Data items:
——————

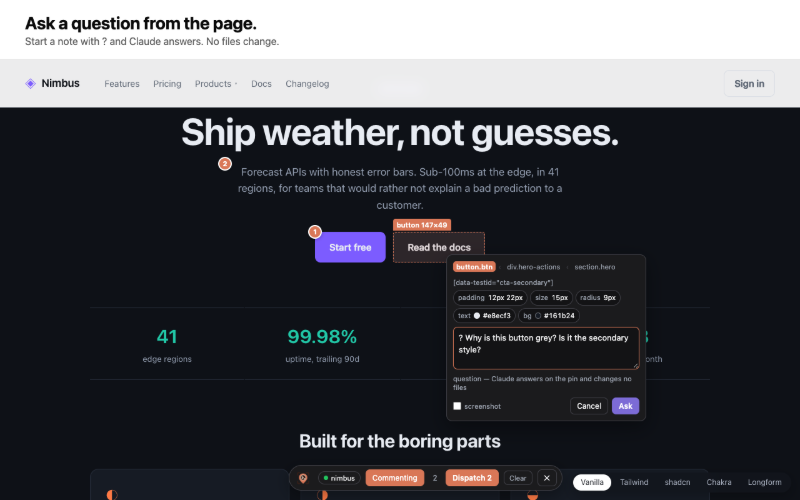
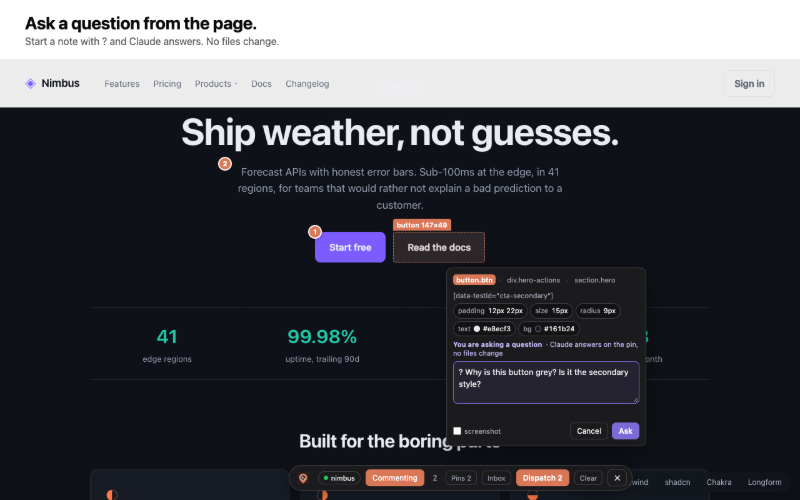
1.0.0: version, changelog, store listings for Chrome, Opera and Firefox, new store screenshots
The version is 1.0.0 in every file. The changelog covers everything since 0.4.5. The
Chrome and Opera listings name the new features, and store/firefox.md holds the listing
and reviewer notes for addons.mozilla.org. The store screenshots are made again with the
new toolbar, and the script now picks pins by their number, because pins are in page
order, and waits for the answer before it opens its card.

Changed region(s): [[0.5312, 0.51, 0.8125, 0.9], [0.5312, 0.93, 0.7812, 0.99]]

diff --git a/scripts/store-shots.js b/scripts/store-shots.js
@@ -172,8 +172,11 @@ try {
 
   // Claude answers the question, on pin 3.
   emit({ type: 'reply', id: 'story-0001#3', text: 'It is the secondary button style from the theme. The primary one is the purple above it. I left it as it is.' })
+  await host('.pin[aria-label^="Pin 3, question, answered"]').waitFor({ timeout: 8000 })
   await page.waitForTimeout(500)
-  await host('.pin').nth(2).click()
+  // The answer may open its own card; a click on the pin would then close it.
+  if (!(await host('.card').isVisible().catch(() => false))) await host('.pin[aria-label^="Pin 3,"]').click()
+  await host('.card').waitFor({ timeout: 5000 })
   await page.waitForTimeout(500)
   await shot('3-answer')
   await page.keyboard.press('Escape')
@@ -185,7 +188,7 @@ try {
   await page.waitForTimeout(400)
   emit({ type: 'resolved', id: 'story-0001#1', resolution: 'Raised the padding to 14px 28px and the font to 16px in Button.tsx' })
   await page.waitForTimeout(600)
-  await host('.pin').nth(0).click()
+  await host('.pin[aria-label^="Pin 1,"]').click()
   await page.waitForTimeout(500)
   await shot('5-fixed')
 

diff --git a/server/pinpoint.js b/server/pinpoint.js
@@ -66,7 +66,7 @@ const MAX_BATCH_IMAGES = 40 * 1024 * 1024
  * Keep in step with package.json and the manifests. PINPOINT_VERSION exists for the yield
  * test, which needs an older and a newer bridge built from the same file.
  */
-const VERSION = process.env.PINPOINT_VERSION ?? '0.4.5'
+const VERSION = process.env.PINPOINT_VERSION ?? '1.0.0'
 
 mkdirSync(QUEUE, { recursive: true })
 

diff --git a/docs/features.html b/docs/features.html
@@ -862,7 +862,7 @@
 </div>
 
 <header class="hero">
-  <div class="kicker">versions 0.2 to 0.5</div>
+  <div class="kicker">versions 0.2 to 1.0</div>
   <h1 class="tagline">Stop describing the fix.<br><em>Hand it over.</em></h1>
 
   <p class="lede">

diff --git a/store/firefox.md b/store/firefox.md
@@ -1,0 +1,144 @@
+# Firefox Add-ons listing: Pinpoint
+
+Everything the submission form at https://addons.mozilla.org/developers/ asks for, ready to
+paste. Build the package with `npm run build:firefox`. The screenshots are in
+`store/screenshots`, made by `npm run store:shots`.
+
+## Package
+
+- Build: `npm run build:firefox` copies `extension/` to `dist/firefox` and writes a Firefox
+  manifest next to the same code. The Firefox manifest differs from the Chrome one in four
+  keys: `background` (an event page that runs `worker.js`, because Firefox has no service
+  workers), `options_ui` (in place of `options_page`), the add-on id
+  `pinpoint@tolgainam.github.io` and `strict_min_version` 128.0.
+- Listed on AMO: zip the contents of the folder, with `manifest.json` at the top:
+  `cd dist/firefox && zip -r -X ../store/pinpoint-firefox-1.0.0.zip . -x '*.DS_Store'`.
+  Upload that file. Mozilla signs it for you.
+- Unlisted, signed by Mozilla for your own use: `npm run sign:firefox`. It builds the folder,
+  then runs `web-ext sign --channel=unlisted` and writes the signed `.xpi` to
+  `web-ext-artifacts`. It needs AMO API keys in the environment (`WEB_EXT_API_KEY` and
+  `WEB_EXT_API_SECRET`).
+- Version: `1.0.0`.
+- Minimum Firefox: 128. It is the first version that runs a content script in the page's own
+  world, which `probe.js` needs.
+- Add-on id: `pinpoint@tolgainam.github.io`.
+- Icon: `extension/icons/icon-128.png`.
+- Screenshots (800 x 500), in this order: `store/screenshots/1-dispatch.png`, `2-ask.png`,
+  `3-answer.png`, `4-backlog.png`, `5-fixed.png`. Each has a caption strip that says what it
+  shows.
+
+## Listing
+
+- **Name:** Pinpoint
+- **Summary** (250 characters at most): Pin comments to elements on your local web app and talk to
+  your Claude Code session from the page: ask, park or fix.
+- **Categories:** Developer Tools (first choice), Web Development if the form offers it.
+- **Description:**
+
+  Pinpoint is a two-way link between the page you are looking at and your Claude Code session.
+
+  Pin it. Click an element, write what is wrong, press Dispatch. Claude Code gets the CSS
+  selector, the component name where it can be found, the visible text, the element's size and
+  position, the page address and a cropped screenshot of exactly what you saw.
+
+  Ask it. Start a note with ? and Claude answers on the pin. No files change.
+
+  Park it. Start a note with ! and it joins your project's backlog, to pick up later.
+
+  Watch it get fixed. Claude edits your code, checks the element again and marks the comment
+  done. The pin turns green. Not right yet? Reply on the pin and it goes another round.
+
+  Why Claude Code only
+  Pinpoint is built on Claude Code's channels, a live link into your running session. That is
+  what lets answers, progress and fixes come back to the page, not just comments go out. No
+  other coding agent offers that link, so Pinpoint works with Claude Code only. Channels are a
+  research preview, so you start Claude Code with one extra flag. The setup steps show it.
+  Without the flag nothing is lost: run /pinpoint:comments in the session and every dispatched
+  comment is there.
+
+  More
+  - Works on localhost and 127.0.0.1 straight away. Any other site, such as a staging server,
+    is opt-in: clicking the icon asks the browser for that one site.
+  - Pins stay on their element and survive a reload.
+  - Picks values in your project's own design tokens.
+  - Freezes the page (Alt+Shift+F) so you can pin menus and states that vanish.
+  - Shows the page's console errors and failed requests next to a comment.
+  - Applies a picked change to a group of matching elements: the same classes, the same
+    component role, the same container or every tag. You see the count and a preview first.
+  - Pins follow single-page app routes, so each view of your app keeps its own pins.
+  - An inbox on the toolbar lists what needs your attention, such as an answer you have not
+    seen, and jumps to the pin.
+  - Works from the keyboard and with a screen reader. Alt+Shift+P moves focus to the toolbar.
+
+  Private by design
+  Everything stays on your machine. Pinpoint has no server, no account and no analytics. The
+  extension talks only to a small bridge on 127.0.0.1 that the Pinpoint plugin starts.
+
+  What you need
+  The free Pinpoint plugin for Claude Code and Node 20 or newer. Without the plugin the toolbar
+  shows "Offline" and Dispatch is turned off. Setup steps: https://github.com/tolgainam/pinpoint
+
+  Pinpoint is an independent tool. It is not affiliated with, endorsed by or sponsored by
+  Anthropic. "Claude" and "Claude Code" are trademarks of Anthropic, PBC.
+
+- **Licence:** MIT. Choose "MIT License" in the list.
+- **Support site:** https://github.com/tolgainam/pinpoint/issues
+- **Homepage:** https://tolgainam.github.io/pinpoint/
+- **Privacy policy:** https://github.com/tolgainam/pinpoint/blob/main/PRIVACY.md
+
+## Permissions, in plain words
+
+Use these if the form or a reviewer asks.
+
+| Permission | Why |
+|---|---|
+| `storage` | Keeps your pins, drafts, toolbar position and settings in the browser. |
+| `tabs` | Reads the address of the current tab so the toolbar can tell a local page from another site, and sends events to the right tab. |
+| `scripting` | Attaches the toolbar to a tab that was already open when the extension was installed or reloaded. |
+| `alarms` | Wakes the extension's background page every 30 seconds so that an answer from the coding agent still reaches the page while the browser window is in the background. |
+| `activeTab` | Lets the extension take a screenshot of the tab after you click its icon. |
+| `localhost` and `127.0.0.1` | The pages Pinpoint works on, and the address of its own local bridge. |
+| Optional: all sites | Never granted at install. Asked for one site at a time when you click the icon on a site that is not local, and once, on the welcome page, if you choose lasting screenshot access. |
+
+On Firefox the host access is a permission you can turn off. If localhost pages show no
+toolbar, open `about:addons`, pick Pinpoint, then Permissions, and allow access to the
+localhost sites.
+
+## Data collection
+
+- `data_collection_permissions`: `required: ["none"]`, set in the manifest by
+  `scripts/firefox.js`. Pinpoint collects and transmits no data.
+- The extension keeps pins and drafts in the browser's own storage. The only network target
+  is the bridge on the user's own machine (`http://127.0.0.1:8788`).
+- Firefox older than 140 ignores `data_collection_permissions`. `web-ext lint` says so as a
+  warning. The minimum version is 128, so the warning stays.
+
+## Notes for the reviewer
+
+- **Source:** public and unminified, no build step. https://github.com/tolgainam/pinpoint
+  Nothing is bundled, transpiled or minified. The files in the package are the files in
+  `extension/`.
+- **How to reproduce the package:** clone the repository, run `npm run build:firefox` (Node 20
+  or newer, no `npm install` needed for this step), and compare `dist/firefox` with the
+  upload. The only file that differs from `extension/` is `manifest.json`, which
+  `scripts/firefox.js` derives from the Chrome one. The script is short and has comments.
+- **Network:** the extension talks only to `http://127.0.0.1:8788`, a bridge on the user's
+  own machine. It sends nothing to any other host.
+- **Remote code:** none. All code is in the package and no script is loaded from anywhere.
+- **How to try it without Claude Code:** run any page on localhost, for example
+  `python3 -m http.server 8000` in a folder with an `index.html`, open
+  `http://localhost:8000`, and click the Pinpoint icon. The toolbar shows "Offline" because
+  no bridge is running, but you can pick elements, write notes and see pins. Dispatch needs
+  the bridge.
+- **Manifest version:** 3, with an event page (`background.scripts`). The content script
+  `probe.js` uses `"world": "MAIN"`, which needs Firefox 128.
+
+## Before you submit
+
+1. Run `npm run build:firefox`, then `npx --yes web-ext lint --source-dir=dist/firefox`.
+2. Zip `dist/firefox` as shown under Package.
+3. Make sure `PRIVACY.md` is pushed to the `main` branch, or the privacy link will not open.
+4. Test the folder yourself: in Firefox, `about:debugging#/runtime/this-firefox`,
+   Load Temporary Add-on, and pick `dist/firefox/manifest.json`. Allow localhost access under
+   `about:addons`.
+5. Run `npm run store:shots` if the screenshots are out of date.

diff --git a/CHANGELOG.md b/CHANGELOG.md
@@ -1,5 +1,51 @@
 # Changelog
 
+## 1.0.0
+
+Update both halves. Press Reload on Pinpoint in your browser's extensions page, and run
+`claude plugin update pinpoint@pinpoint-marketplace` for the plugin. An older extension with a
+newer bridge, or a newer extension with an older bridge, still works. The features that need
+both halves stay hidden until both are updated.
+
+- Apply to: choose which elements a change covers. After you pick a value, the composer shows
+  Only this, Same classes, Same component role, Same container or Every tag, each with a count
+  for the current page. Hover or focus an option and the members are outlined. Choose one and
+  the change previews on all of them. A wider group warns you when its members differ. The
+  card of a saved comment says which group it applies to, for example "Applies to: Same
+  classes · 3 elements". The bridge checks the group and tells the model that it is a set of
+  rendered nodes, that the selector is only a hint, and that the shared source is the place to
+  change. Only this changes nothing, as before.
+- Pins follow the routes of single-page apps. A page that keeps its state in the URL keeps its
+  pins. Pins are stored by origin, path and route. Only `#/path` and `#!/path` count as a route,
+  so a hash that only holds state (`#tab=2`) no longer hides pins. Old pins move to the new
+  key on their own. A pin made on another URL state is marked, and a pin whose element is gone
+  is dimmed. Each comment has its own id, and two tabs merge their changes by id, so neither
+  loses the other's work.
+- Inbox on the toolbar. A badge counts the comments that need you: a failed dispatch, an
+  unsaved parked note, an unseen answer, an edit or a resolve, or a pin whose element is gone.
+  This page lists them in groups, shows answers in full and jumps to the pin. Project lists the
+  comments of the other routes on the same origin and asks the bridge once per opening for
+  newer answers. An answer can now say that it needs your input (`requiresResponse`). Nothing
+  depends on it being set.
+- Keyboard and screen reader. The toolbar is one tab stop with arrow keys. Pins are buttons with
+  a spoken name: number, kind, state and note. Escape returns focus to a stated place. A polite
+  live region announces results. Focus rings, reduced motion, forced colours and 200 percent
+  zoom are handled. Alt+Shift+P shows the toolbar and moves the keyboard to it. This adds a
+  command and no permission.
+- The design system stays fresh. The bridge re-checks the config and theme files it read, and
+  refreshes in the background when they change. A failed refresh keeps the last good summary
+  and marks it stale. The status pill has a Refresh design system button, and an open composer
+  says when its data may be out of date.
+- Screenshots are saved without blocking the bridge, with a size limit of 12 MiB each and
+  40 MiB per dispatch. A failed write leaves no half batch behind and the page is told. A
+  parked note whose screenshot cannot be saved is kept, with a warning.
+- Backlog and history are written under a project lock. Two sessions on one project can write at
+  once without losing an entry or finishing the wrong item. A lock left by a dead process is
+  recovered.
+- Behind the scenes: `npm run check` runs the syntax, design token, repo rule and type checks
+  in one go, and CI runs it before the tests. The lockfile now resolves zod and body-parser
+  outside the ranges of the high severity advisories.
+
 ## 0.4.5
 
 - Two sessions open on one project no longer swap places. A dispatch goes to the session that

diff --git a/store/chrome.md b/store/chrome.md
@@ -6,7 +6,7 @@ each tab. Build the zip and the images with `npm run package:extension` and
 
 ## Package
 
-- File: `dist/store/pinpoint-0.4.5.zip`. It is the `extension/` folder with `manifest.json`
+- File: `dist/store/pinpoint-1.0.0.zip`. It is the `extension/` folder with `manifest.json`
   at the top. The same file works for Edge Add-ons.
 - The extension's name and description come from `manifest.json`. The description is under
   132 characters, which the store requires.
@@ -47,6 +47,12 @@ each tab. Build the zip and the images with `npm run package:extension` and
   - Picks values in your project's own design tokens.
   - Freezes the page (Alt+Shift+F) so you can pin menus and states that vanish.
   - Shows the page's console errors and failed requests next to a comment.
+  - Applies a picked change to a group of matching elements: the same classes, the same
+    component role, the same container or every tag. You see the count and a preview first.
+  - Pins follow single-page app routes, so each view of your app keeps its own pins.
+  - An inbox on the toolbar lists what needs your attention, such as an answer you have not
+    seen, and jumps to the pin.
+  - Works from the keyboard and with a screen reader. Alt+Shift+P moves focus to the toolbar.
 
   Private by design
   Everything stays on your machine. Pinpoint has no server, no account and no analytics. The
@@ -82,7 +88,7 @@ each tab. Build the zip and the images with `npm run package:extension` and
   | `tabs` | Reads the address of the current tab to tell a local page from another site, and sends events from the worker to the right tab. |
   | `scripting` | Attaches the toolbar to a tab that was already open when the extension was installed or reloaded, and to a site the user chose. |
   | `alarms` | Wakes the extension's background worker every 30 seconds so that an answer from the coding agent still reaches the page while the browser window is in the background. |
-| `activeTab` | Takes a screenshot of the tab after the user clicks the icon. |
+  | `activeTab` | Takes a screenshot of the tab after the user clicks the icon. |
   | Host access: `http://localhost/*`, `http://127.0.0.1/*` | The pages Pinpoint works on, and the address of its own local bridge (`127.0.0.1:8788`). |
   | Optional host access: all sites | Not granted at install. Asked for one site at a time when the user clicks the icon on a site that is not local, and once on the welcome page if the user chooses screenshots without clicking. |
 
@@ -107,6 +113,8 @@ each tab. Build the zip and the images with `npm run package:extension` and
 
 - **Source:** public and unminified, no build step: https://github.com/tolgainam/pinpoint
 - **Network:** only `http://127.0.0.1:8788`. Nothing is sent to any other host.
+- **Shortcuts:** Alt+Shift+F freezes the page and Alt+Shift+P moves the keyboard to the toolbar.
+  Both are extension commands and need no permission.
 - **How to try it without the plugin:** open any page on localhost and click the icon. The
   toolbar shows "Offline" because no bridge is running, but you can pick elements, write
   notes and see pins. Dispatch needs the bridge.

diff --git a/store/opera.md b/store/opera.md
@@ -6,9 +6,9 @@ screenshots are in `store/screenshots`, made by `npm run store:shots`.
 
 ## Package
 
-- File: `dist/store/pinpoint-0.4.5.zip` (the contents of `extension/`, with `manifest.json`
+- File: `dist/store/pinpoint-1.0.0.zip` (the contents of `extension/`, with `manifest.json`
   at the top of the zip).
-- Version: `0.4.5`.
+- Version: `1.0.0`.
 - Icon: `extension/icons/icon-128.png`. A larger square PNG is at `.claude-plugin/icon.png`
   (1024 x 1024).
 - Screenshots (800 x 500, scaled from the Chrome set; the site allows up to 800 x 600), in this
@@ -51,6 +51,12 @@ screenshots are in `store/screenshots`, made by `npm run store:shots`.
   - Picks values in your project's own design tokens.
   - Freezes the page (Alt+Shift+F) so you can pin menus and states that vanish.
   - Shows the page's console errors and failed requests next to a comment.
+  - Applies a picked change to a group of matching elements: the same classes, the same
+    component role, the same container or every tag. You see the count and a preview first.
+  - Pins follow single-page app routes, so each view of your app keeps its own pins.
+  - An inbox on the toolbar lists what needs your attention, such as an answer you have not
+    seen, and jumps to the pin.
+  - Works from the keyboard and with a screen reader. Alt+Shift+P moves focus to the toolbar.
 
   Private by design
   Everything stays on your machine. Pinpoint has no server, no account and no analytics. The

——————

» WHAT YOU WILL DO: From the first line through the line with "and reviewer notes", output those lines of the entries above exactly, and nothing else, with the pictures left out.

» RESPONSE:
1.0.0: version, changelog, store listings for Chrome, Opera and Firefox, new store screenshots
The version is 1.0.0 in every file. The changelog covers everything since 0.4.5. The
Chrome and Opera listings name the new features, and store/firefox.md holds the listing
and reviewer notes for addons.mozilla.org. The store screenshots are made again with the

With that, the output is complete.